I am a member of our local Mac Users Group, SBAMUG, and one of the really valuable benefits is our e-list where people can ask questions and get them answered, or others post things they have learned. One of our older members was recently lamenting having to buy a new computer--again--to get all the bells and whistles, most he probably didn't even want. Member Gordon Apple responded with this incredible e-mail which he gave me permission to reprint:
I usually figure the half-life of computer value at about a calendar year (15 months, absolute max). This includes warrantee, wear, and obsoleteness. Unlike automobiles and other commodities, computer technology is still advancing at a substantial rate. Changes are coming at an astounding rate.
Music has moved from records and CDs to totally electronic distribution. Video tape is gone and DVDs are not far behind. Network television is dying and being replaced by VOD. Books are totally moving to Kindle/iPad. Newspapers are going totally electronic. USPS is dying. No one sends mail anymore (except junk mail). Checks are now obsolete (England is totally discontinuing them). Home phones are almost gone. Money is almost obsolete. (The next iPhone will support near-field standards for “cash” transactions, receipts, coupon redemption, vending machines, gas pumps, etc.) PicturePhone (which I worked on at Bell Labs in the early ‘70s) is finally here in high-resolution color and portable (FaceTime). Education is moving out of the classroom onto the web. Cameras are mostly gone, now part of phones. Maps have been replaced by GPS and maps on your phone. On and On.
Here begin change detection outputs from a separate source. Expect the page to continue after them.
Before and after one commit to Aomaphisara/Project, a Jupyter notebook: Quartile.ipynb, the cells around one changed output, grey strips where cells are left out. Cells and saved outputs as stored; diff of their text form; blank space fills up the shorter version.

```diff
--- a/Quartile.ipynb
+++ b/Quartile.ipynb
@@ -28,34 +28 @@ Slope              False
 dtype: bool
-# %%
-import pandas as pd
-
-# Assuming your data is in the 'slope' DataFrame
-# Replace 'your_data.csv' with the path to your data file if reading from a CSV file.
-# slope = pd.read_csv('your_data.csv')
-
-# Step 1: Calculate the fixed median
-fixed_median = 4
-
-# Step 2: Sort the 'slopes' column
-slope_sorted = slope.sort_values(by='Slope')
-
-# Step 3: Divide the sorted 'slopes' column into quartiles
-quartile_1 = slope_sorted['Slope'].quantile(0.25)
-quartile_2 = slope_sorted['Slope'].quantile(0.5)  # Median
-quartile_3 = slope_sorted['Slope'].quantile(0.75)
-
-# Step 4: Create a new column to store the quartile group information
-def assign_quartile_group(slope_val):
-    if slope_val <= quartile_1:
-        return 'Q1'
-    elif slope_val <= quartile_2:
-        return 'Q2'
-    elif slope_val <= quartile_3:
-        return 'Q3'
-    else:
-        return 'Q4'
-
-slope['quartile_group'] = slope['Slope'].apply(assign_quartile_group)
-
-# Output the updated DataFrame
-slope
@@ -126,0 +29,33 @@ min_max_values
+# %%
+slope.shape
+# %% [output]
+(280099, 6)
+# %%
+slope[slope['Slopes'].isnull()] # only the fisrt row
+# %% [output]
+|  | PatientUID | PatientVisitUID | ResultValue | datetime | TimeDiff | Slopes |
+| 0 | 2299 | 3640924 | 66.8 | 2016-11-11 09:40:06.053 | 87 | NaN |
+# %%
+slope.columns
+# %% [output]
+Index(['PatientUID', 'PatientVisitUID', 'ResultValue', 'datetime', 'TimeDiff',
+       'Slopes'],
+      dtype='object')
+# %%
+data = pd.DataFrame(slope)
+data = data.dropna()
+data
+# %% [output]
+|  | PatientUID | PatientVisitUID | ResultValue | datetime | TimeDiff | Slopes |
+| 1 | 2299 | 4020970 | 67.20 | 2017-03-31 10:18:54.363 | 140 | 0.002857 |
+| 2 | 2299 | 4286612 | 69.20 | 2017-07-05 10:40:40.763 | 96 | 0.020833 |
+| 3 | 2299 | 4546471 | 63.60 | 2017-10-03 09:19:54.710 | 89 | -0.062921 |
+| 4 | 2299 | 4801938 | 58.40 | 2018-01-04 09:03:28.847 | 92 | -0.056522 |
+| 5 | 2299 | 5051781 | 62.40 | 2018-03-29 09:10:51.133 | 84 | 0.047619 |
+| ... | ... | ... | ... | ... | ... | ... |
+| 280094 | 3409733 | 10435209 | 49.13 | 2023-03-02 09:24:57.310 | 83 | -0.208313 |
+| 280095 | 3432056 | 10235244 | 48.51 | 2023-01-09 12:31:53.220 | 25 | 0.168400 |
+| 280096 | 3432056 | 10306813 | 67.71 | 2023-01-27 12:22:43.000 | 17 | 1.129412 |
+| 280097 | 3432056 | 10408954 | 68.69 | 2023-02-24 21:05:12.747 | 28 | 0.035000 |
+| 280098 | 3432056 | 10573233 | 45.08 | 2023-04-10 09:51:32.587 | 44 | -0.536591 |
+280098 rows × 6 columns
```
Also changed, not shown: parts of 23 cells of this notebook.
Prediction: TVs, phones, and computers will eventually be replaced by corneal and other implants. These will also monitor your health, call 911 if needed, remind you to take your pills (my age is showing). They will also recognize the person you are speaking with and remind you of their name (gawd, I need this one :-)